Likewise, results from a new survey Pew released last week also found partisan agreement on the benefits of higher education.
The survey found “no partisan or ideological gaps in evaluations of American colleges and universities.” Roughly half of Democrats and Democratic-leaning respondents (54 percent) agreed with 51 percent of their Republican counterparts that U.S. colleges and universities are above average or the best in the world, Pew found.
Still, don’t expect some Republican politicians to stop challenging traditional higher education.
For example, President Trump has questioned the name and purpose of community colleges while championing vocational education (which most two-year colleges offer) during four public events in recent months.
Respondents to New America’s survey, however, are clear on the missions of community colleges.
“People absolutely know what community colleges are,” Fishman said. “They feel very positive about community colleges.”
Meanwhile, Adam Putnam, a Republican candidate for governor in Florida, last week rolled out an ad about his plan to expand vocational training, the Tampa Bay Times reported, arguing that college is not the only path to success.
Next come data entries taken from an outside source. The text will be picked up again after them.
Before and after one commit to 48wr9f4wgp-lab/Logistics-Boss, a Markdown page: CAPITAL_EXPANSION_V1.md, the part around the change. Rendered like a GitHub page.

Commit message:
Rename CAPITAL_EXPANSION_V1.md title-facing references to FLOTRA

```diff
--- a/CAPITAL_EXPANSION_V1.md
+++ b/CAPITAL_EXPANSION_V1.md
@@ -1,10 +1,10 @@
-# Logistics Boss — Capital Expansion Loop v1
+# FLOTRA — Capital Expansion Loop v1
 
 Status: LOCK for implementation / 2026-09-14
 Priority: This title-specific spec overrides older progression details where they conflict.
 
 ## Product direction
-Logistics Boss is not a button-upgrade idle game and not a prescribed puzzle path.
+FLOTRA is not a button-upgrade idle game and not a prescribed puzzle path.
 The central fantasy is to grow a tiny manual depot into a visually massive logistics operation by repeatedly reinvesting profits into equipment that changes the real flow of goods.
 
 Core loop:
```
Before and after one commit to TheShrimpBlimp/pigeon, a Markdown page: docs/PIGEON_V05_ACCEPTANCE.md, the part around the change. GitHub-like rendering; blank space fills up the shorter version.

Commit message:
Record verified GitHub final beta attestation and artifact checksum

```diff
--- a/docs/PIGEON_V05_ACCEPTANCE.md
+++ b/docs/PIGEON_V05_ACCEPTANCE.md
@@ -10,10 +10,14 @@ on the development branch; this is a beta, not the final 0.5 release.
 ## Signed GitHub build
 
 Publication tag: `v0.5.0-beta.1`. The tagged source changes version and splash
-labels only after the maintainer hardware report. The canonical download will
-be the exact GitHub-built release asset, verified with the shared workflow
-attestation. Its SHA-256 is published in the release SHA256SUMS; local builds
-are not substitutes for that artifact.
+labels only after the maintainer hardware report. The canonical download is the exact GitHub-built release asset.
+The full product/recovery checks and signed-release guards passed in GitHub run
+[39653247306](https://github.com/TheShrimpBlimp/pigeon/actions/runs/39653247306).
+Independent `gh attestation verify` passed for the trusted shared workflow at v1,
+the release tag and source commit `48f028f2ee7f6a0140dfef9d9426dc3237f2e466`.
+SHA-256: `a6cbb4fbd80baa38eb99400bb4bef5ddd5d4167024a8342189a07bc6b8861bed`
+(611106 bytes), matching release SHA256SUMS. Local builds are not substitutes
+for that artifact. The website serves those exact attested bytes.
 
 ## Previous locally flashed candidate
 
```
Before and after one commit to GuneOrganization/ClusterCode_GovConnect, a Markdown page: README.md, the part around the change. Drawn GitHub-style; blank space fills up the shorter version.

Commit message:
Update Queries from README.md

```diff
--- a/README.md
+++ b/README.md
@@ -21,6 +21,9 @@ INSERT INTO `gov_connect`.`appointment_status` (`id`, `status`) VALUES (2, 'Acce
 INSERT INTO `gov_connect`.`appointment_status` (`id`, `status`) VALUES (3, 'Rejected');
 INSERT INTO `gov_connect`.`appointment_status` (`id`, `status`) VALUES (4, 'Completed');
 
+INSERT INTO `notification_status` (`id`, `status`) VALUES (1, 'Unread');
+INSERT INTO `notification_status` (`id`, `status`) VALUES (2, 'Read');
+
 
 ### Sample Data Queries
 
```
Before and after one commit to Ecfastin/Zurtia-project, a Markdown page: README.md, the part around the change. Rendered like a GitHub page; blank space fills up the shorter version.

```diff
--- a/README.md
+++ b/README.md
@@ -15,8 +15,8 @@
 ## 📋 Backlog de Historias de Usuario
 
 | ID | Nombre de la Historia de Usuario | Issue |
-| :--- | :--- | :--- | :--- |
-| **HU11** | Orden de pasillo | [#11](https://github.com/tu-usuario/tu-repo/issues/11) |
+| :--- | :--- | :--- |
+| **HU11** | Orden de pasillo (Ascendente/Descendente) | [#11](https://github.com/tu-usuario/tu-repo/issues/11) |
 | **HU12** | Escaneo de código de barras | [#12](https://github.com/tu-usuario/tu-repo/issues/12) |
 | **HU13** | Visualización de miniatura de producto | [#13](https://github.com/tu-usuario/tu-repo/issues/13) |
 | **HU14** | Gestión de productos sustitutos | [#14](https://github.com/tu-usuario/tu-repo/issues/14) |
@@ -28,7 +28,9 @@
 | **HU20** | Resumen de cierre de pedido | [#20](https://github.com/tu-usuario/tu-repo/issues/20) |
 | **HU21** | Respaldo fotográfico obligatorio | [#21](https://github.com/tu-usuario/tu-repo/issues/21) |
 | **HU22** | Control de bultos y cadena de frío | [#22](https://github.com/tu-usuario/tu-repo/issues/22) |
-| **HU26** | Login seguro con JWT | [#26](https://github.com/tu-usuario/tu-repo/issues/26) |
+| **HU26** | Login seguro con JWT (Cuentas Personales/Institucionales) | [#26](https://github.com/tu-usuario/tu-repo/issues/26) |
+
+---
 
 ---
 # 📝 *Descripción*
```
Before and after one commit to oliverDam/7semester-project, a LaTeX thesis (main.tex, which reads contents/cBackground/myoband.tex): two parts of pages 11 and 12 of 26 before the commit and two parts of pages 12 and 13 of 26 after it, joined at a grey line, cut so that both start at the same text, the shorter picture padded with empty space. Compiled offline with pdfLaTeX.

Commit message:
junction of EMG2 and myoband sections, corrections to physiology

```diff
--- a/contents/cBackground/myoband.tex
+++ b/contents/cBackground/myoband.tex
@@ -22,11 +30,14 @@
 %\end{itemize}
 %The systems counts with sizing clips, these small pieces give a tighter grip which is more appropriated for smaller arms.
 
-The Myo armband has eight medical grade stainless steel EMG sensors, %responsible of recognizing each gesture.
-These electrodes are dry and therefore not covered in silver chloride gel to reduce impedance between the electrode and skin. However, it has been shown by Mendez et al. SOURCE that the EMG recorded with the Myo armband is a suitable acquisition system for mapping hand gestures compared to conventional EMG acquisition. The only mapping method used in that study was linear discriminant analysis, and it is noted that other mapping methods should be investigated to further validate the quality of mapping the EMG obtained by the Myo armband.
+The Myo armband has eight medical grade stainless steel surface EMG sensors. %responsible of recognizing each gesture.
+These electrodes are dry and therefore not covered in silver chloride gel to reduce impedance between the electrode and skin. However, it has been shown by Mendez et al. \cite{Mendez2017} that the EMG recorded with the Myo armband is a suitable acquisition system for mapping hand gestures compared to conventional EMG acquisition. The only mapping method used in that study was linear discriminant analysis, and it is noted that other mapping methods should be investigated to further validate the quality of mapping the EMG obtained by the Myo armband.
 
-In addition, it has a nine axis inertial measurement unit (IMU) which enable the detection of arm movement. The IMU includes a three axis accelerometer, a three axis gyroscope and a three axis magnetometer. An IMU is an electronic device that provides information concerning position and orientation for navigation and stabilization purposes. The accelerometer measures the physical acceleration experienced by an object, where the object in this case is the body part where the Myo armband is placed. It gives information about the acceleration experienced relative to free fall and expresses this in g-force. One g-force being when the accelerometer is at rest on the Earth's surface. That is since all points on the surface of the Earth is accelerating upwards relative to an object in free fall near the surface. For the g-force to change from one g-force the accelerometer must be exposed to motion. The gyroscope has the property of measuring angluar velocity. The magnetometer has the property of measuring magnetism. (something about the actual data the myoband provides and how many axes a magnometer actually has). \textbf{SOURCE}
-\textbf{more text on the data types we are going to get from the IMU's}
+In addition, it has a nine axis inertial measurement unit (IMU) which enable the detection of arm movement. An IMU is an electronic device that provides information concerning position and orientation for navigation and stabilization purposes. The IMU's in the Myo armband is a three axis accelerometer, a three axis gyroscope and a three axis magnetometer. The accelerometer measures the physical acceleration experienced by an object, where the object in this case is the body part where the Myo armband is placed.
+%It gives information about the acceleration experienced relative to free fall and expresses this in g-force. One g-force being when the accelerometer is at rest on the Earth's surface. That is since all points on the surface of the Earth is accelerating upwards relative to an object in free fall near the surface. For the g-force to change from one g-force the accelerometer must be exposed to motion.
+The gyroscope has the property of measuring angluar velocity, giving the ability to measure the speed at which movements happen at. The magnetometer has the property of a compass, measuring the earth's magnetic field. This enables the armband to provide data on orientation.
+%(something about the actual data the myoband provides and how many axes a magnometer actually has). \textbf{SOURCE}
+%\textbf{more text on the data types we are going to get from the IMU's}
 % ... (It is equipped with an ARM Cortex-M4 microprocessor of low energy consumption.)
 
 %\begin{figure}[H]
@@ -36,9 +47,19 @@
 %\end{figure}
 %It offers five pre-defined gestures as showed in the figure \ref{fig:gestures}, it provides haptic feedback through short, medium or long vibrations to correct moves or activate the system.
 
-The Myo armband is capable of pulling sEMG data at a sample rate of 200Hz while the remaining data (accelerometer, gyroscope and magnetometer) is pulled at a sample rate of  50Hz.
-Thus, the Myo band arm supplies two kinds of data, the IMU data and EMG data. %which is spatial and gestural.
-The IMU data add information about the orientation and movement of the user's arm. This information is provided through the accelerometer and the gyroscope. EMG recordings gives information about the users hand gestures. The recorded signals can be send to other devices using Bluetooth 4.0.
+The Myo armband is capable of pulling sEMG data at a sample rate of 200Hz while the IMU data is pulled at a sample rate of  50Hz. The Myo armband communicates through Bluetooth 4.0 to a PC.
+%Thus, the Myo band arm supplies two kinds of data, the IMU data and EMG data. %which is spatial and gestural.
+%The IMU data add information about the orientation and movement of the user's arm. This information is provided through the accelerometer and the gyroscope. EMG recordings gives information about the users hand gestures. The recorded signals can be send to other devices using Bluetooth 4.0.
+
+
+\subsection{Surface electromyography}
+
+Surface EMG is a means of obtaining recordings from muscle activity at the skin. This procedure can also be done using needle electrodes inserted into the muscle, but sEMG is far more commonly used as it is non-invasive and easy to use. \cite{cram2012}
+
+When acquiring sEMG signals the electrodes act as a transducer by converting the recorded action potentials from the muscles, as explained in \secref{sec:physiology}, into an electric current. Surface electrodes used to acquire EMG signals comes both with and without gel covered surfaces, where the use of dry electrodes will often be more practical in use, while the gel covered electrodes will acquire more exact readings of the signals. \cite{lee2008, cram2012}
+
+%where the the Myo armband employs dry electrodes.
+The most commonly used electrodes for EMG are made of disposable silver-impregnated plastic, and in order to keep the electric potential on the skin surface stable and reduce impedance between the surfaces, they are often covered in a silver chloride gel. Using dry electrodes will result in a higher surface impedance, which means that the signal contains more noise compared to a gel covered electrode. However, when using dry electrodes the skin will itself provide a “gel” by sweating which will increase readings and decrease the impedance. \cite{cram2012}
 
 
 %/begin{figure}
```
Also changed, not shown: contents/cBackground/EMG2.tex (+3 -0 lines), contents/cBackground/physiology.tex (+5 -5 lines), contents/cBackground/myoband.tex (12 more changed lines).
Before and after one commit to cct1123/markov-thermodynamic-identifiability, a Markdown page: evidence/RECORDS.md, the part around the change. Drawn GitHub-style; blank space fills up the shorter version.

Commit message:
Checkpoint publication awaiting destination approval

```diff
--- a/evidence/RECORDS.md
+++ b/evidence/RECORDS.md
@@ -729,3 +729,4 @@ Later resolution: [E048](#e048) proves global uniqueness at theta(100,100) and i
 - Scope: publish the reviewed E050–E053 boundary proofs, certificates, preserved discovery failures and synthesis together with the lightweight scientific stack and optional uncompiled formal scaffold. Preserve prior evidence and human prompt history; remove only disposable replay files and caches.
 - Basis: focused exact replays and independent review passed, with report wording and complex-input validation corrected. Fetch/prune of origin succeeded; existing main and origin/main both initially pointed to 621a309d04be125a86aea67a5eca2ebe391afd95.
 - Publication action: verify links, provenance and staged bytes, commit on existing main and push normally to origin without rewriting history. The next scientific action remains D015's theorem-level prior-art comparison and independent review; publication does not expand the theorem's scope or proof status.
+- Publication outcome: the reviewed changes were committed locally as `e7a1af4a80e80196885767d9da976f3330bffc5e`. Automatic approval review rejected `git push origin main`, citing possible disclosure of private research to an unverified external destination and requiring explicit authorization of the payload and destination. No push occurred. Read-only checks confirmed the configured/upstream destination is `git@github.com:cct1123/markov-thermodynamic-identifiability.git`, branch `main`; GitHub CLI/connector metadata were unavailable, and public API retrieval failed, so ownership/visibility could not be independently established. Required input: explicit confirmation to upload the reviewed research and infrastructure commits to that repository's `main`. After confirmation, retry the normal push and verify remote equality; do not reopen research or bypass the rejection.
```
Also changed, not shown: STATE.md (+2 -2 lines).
“Today liberal elites look down on people who work with their hands,” Putnam said, “pressuring too many kids into student loan debt, leaving them with degrees they can’t use and bills they can’t pay.”